When I first decided to have a blog, I had a plan. I had it all in my head. What it would be called, how many times I would post, where I would share it, and what I would write about for each post. This is how most of my planning starts – whether creating a blog, planning special events, creating direct mail pieces, a full year development plan, or strategic plans – it all starts with the ideas in my head.
My latest plan is about this blog. As I provide some tips to start a plan, I’ll use where I am with this blog as a real life view of how these steps can be used. To be honest, I’ve already strayed from the plan, and I’m okay with that. It’s okay to stray. It’s not okay to ignore. These are the same steps I take to create plans for fundraising, too. I can utilize these with any type of plan I need to create. I simply have to start.
Tips to get started on your plan.
Write it out. Do not leave your plan in your head. What happens if you win the lottery and never show back up to work? (We can all dream, right?)
Having a written plan is more than having a document in a drawer for reference for the day you are no longer there. Writing it down helps you see the holes, the overlaps, and the attainable and unattainable tactics you want to use. The goals are spelled out. The actions are detailed. Get a calendar and write in by month or day the action steps. It’s amazing what happens when you start to see that you’ve scheduled everything for the end of year to happen all in the same week. You can then evaluate what can be done early, late, or at another time all together.
Plus, how can you convince others to join in making the plan a reality if all they have are your thoughts – where is the collaboration?
For my blog, I started with a launch date. I then decided I was going to post each week on one specific day. I wrote it all out…the dates, the ideas for the posts, the timeline. I kept my blog plan to a simple timeline with the concept of the blog in mind. So, what’s happened so far? The dates have all changed because I launched later than I originally thought I would. I’ve also changed to every other week instead of every week. The plan details have changed, but the goal has not. Life happens, and we have to adapt accordingly.
Plans must be attainable. Do not over promise in a plan.
The worst feeling in the world is looking at how you are doing in a plan and realizing you must have been on an “I am Wonder Woman” kick the day you wrote it out. We all want to be able to achieve our dreams and goals, but we get there sometimes slowly, sometimes quickly. When planning, it’s best to fall somewhere in the middle. For the blog, I mentioned before that I went from once a week to once every other week. That was more attainable for me at this point of my life. If you can’t be flexible then your plan may not be viable for you. For work, I often started with an entire year goal, then broke it down into quarters, and sometimes even months. The more I broke down the goal, the more attainable it became. There were also the goals that I broke down and realized they were simply not attainable at this time, but I knew I could utilize the plan to get close to the goal, so I did. Don’t let the larger goal scare you from realizing it could be attainable.

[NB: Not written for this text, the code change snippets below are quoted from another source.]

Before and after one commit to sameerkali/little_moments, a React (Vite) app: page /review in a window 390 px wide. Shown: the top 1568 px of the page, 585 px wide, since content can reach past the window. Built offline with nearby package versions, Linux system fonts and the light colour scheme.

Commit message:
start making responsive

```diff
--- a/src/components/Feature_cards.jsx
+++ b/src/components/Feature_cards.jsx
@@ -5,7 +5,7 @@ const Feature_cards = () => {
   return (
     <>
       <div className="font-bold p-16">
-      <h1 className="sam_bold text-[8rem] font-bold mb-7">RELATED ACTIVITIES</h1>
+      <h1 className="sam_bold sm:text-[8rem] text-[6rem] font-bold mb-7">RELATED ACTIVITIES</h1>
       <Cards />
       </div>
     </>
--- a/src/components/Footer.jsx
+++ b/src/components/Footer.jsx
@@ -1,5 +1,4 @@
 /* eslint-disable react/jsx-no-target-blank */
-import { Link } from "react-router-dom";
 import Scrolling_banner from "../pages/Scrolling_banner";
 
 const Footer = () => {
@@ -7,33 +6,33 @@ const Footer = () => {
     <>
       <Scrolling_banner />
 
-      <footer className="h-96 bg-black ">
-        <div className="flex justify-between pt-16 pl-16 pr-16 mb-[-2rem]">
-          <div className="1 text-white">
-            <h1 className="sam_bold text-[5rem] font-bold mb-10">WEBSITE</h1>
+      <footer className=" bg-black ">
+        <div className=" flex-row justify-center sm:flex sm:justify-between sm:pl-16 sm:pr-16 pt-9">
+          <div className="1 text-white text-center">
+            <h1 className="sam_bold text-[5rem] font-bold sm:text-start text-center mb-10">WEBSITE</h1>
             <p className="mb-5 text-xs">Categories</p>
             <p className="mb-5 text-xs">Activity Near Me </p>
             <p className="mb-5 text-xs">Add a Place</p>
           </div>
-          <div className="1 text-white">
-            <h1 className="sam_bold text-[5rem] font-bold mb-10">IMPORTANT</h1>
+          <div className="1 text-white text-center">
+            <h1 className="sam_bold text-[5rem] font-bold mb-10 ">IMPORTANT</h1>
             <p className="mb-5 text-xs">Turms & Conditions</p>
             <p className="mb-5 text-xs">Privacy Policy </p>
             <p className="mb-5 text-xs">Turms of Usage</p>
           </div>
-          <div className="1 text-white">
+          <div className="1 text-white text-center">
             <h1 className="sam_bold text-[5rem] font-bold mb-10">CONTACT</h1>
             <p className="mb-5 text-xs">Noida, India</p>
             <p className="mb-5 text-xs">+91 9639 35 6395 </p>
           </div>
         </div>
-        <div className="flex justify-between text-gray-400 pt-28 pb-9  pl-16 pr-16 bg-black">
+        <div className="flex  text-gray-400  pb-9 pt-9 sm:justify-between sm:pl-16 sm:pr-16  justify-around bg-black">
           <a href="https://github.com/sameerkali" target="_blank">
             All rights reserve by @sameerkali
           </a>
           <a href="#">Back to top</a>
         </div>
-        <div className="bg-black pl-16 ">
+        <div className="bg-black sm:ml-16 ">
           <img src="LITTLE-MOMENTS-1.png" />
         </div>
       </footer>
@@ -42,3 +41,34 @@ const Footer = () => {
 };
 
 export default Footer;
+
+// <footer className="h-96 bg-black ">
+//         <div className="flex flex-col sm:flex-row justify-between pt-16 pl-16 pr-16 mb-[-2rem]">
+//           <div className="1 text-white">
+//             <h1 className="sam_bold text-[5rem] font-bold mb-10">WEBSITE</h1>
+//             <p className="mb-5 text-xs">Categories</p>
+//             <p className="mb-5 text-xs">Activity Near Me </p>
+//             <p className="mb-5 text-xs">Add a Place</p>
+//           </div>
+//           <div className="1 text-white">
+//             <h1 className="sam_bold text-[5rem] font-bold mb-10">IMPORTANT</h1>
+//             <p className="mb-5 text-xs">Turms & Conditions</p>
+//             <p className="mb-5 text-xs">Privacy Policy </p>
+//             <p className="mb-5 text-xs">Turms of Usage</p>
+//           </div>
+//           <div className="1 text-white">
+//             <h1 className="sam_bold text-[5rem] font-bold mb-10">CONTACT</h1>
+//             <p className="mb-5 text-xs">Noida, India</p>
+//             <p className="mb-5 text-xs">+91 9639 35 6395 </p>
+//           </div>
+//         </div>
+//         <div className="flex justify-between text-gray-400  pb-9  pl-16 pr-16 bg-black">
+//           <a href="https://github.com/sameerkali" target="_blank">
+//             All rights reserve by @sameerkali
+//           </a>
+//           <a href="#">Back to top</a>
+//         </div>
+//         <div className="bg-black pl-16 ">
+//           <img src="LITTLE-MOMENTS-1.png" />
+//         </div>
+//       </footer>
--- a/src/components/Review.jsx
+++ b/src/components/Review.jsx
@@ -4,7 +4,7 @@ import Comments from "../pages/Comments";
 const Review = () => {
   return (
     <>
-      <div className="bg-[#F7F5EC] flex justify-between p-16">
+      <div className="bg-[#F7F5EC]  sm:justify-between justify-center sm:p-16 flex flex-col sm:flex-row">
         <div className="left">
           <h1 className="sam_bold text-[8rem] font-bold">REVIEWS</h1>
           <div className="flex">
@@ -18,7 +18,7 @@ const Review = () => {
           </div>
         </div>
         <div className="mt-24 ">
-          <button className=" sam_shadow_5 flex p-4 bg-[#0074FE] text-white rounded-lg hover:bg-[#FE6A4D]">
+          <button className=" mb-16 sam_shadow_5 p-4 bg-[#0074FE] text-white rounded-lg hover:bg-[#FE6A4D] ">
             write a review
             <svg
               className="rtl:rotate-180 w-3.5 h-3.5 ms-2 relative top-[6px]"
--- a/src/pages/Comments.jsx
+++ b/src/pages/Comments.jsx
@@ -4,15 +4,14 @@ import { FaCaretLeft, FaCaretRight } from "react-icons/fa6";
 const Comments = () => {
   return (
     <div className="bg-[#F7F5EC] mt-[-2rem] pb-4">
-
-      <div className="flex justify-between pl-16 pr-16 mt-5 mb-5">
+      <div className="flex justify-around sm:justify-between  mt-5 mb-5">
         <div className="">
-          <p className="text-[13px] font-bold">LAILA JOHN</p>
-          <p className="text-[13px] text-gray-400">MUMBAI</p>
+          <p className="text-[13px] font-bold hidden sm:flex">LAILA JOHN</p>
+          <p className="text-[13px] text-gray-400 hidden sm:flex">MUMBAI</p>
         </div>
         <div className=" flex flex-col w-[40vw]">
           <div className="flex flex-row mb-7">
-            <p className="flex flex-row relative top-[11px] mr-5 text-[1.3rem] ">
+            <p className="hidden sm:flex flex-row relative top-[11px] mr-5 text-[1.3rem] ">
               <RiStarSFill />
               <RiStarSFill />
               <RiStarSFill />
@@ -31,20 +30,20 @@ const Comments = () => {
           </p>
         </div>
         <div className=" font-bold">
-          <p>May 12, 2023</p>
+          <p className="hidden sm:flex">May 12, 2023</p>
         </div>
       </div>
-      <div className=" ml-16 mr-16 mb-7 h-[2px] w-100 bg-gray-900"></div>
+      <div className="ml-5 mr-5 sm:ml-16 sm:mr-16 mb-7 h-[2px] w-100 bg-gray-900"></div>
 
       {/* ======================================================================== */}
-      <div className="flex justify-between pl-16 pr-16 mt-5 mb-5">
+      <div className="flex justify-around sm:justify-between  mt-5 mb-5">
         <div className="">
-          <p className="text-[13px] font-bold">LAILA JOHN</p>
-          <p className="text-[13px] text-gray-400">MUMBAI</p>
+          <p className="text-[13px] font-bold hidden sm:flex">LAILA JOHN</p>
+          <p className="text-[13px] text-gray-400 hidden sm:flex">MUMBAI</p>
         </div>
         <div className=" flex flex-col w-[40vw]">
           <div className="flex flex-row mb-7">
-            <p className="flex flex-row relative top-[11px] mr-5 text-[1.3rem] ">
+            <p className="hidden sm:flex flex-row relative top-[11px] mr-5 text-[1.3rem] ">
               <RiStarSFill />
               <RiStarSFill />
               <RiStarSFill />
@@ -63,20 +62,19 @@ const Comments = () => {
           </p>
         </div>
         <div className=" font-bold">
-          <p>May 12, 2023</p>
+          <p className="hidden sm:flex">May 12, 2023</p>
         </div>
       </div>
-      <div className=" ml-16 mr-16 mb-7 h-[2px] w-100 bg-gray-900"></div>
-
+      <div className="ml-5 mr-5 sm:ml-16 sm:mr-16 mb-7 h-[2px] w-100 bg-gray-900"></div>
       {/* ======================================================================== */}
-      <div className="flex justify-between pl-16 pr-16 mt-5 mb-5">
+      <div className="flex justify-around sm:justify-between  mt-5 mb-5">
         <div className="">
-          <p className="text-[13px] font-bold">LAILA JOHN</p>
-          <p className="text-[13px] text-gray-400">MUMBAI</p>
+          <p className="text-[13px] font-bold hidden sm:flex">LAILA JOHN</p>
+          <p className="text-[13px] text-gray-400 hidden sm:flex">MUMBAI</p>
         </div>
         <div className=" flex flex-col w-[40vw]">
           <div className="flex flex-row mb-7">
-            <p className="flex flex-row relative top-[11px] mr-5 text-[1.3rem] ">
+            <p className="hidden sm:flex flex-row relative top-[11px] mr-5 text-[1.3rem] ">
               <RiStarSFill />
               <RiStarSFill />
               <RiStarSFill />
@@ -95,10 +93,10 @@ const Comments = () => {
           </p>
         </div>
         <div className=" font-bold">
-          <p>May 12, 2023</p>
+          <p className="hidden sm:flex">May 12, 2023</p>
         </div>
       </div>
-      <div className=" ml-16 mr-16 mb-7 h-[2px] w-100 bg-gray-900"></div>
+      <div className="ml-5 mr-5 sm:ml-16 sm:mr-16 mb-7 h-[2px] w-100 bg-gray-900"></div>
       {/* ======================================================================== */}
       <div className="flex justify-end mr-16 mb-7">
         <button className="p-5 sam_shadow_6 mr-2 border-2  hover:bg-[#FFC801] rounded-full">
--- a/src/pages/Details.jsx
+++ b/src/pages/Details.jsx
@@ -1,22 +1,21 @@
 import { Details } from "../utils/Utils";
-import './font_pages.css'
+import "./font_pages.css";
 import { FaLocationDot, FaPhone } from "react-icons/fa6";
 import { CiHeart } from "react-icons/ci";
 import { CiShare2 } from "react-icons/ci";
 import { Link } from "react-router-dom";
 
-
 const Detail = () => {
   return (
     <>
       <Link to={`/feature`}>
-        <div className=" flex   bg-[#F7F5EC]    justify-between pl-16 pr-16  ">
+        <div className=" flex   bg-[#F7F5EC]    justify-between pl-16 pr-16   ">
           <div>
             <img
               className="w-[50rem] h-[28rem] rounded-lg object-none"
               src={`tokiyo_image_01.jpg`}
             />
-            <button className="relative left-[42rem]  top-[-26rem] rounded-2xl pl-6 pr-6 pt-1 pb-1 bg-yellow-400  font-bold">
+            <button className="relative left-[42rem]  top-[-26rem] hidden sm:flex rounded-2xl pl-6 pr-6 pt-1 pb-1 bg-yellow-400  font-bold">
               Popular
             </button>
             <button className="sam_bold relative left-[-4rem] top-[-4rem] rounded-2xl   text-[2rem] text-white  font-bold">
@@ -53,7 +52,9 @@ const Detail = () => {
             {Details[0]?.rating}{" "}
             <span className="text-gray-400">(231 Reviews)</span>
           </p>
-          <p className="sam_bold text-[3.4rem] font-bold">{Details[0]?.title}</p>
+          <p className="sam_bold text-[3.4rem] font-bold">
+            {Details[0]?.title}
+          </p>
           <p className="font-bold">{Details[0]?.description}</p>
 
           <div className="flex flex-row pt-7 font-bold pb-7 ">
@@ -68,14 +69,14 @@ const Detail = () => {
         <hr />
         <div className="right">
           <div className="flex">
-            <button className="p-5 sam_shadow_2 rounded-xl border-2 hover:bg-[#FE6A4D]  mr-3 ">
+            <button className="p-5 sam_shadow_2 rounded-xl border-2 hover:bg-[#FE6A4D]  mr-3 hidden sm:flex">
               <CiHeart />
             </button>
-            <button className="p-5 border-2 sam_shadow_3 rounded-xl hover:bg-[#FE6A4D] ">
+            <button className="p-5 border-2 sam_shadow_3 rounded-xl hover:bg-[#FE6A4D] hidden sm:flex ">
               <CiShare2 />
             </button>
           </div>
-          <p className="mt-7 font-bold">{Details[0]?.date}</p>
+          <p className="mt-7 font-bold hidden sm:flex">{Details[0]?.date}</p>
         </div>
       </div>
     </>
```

Use strategy to make your plan viable. Fundraising in a silo is not effective.
For the blog, my strategy is simply to offer my thoughts and create discussion around nonprofit management, specifically fundraising. Nothing too drastic or life changing, but something that is important to me and I have knowledge of from my career. With my plan, I wrote out topics that fit that strategy. It’s simple. Viable plans do not have to be complex.
For work, I created fundraising plans around the organization’s strategy. If you are not using your organization’s overall strategy and goals to set fundraising goals and tactics, you are fundraising in a silo. It’s much easier to raise money for programs that are part of the organization’s overall goal instead of the “pet projects” that one person wants funded. And if you work for a nonprofit in the development department and have never seen your organization’s strategic plan, ask for a copy. Most leadership will have no issue sharing the strategic plan with a staff member. Knowing the why behind your own plan is as imperative as knowing the how to attain the goal.
Follow and Review the plan. Don’t forget about the plan.
You’ve written it out. It flows with your organization’s strategy. Use the plan!
Weekly, I look at my planned calendar of posts. I mentioned before, I’ve already strayed from the plan. I realized I didn’t have a post about planning, so here we are. The great realization is the other information in my plan is still viable. I’m sure some posts will be deleted and changed along the way, but the overall plan to post on April 16 still happened.
For work, when you follow the plan, you will not fall for the “shiny new fundraising idea” that will be suggested to you. That’s not to say that new idea isn’t fruitful. It may simply need to be added to the plan in an effective way. You also must review the plan. There are parts that may not work when it comes down to execution. Scrap it and add the “new shiny idea”. Often times, strategy changes, so the fundraising plan needs to change as well. After trying part of the plan and reviewing the outcome of that one action, you may realize that it will be more beneficial to try a different tactic next time. Don’t waste your time on ineffective actions. Utilize the plan as your guide, not your rules.
For a quick review, here are my four tips for plans:
4. Follow and Review
If you’ve never written a plan before, start with these basics and the rest will come together. A quick search of fundraising development plans will lead you to a number of articles with the best ways to create a plan. Here’s one of my favorites from The Fundraising Authority.
Whether you prefer a calendar, a document, a storyboard, or a spreadsheet, having a plan with attainable and viable goals is essential to success.
GO FORTH AND PLAN!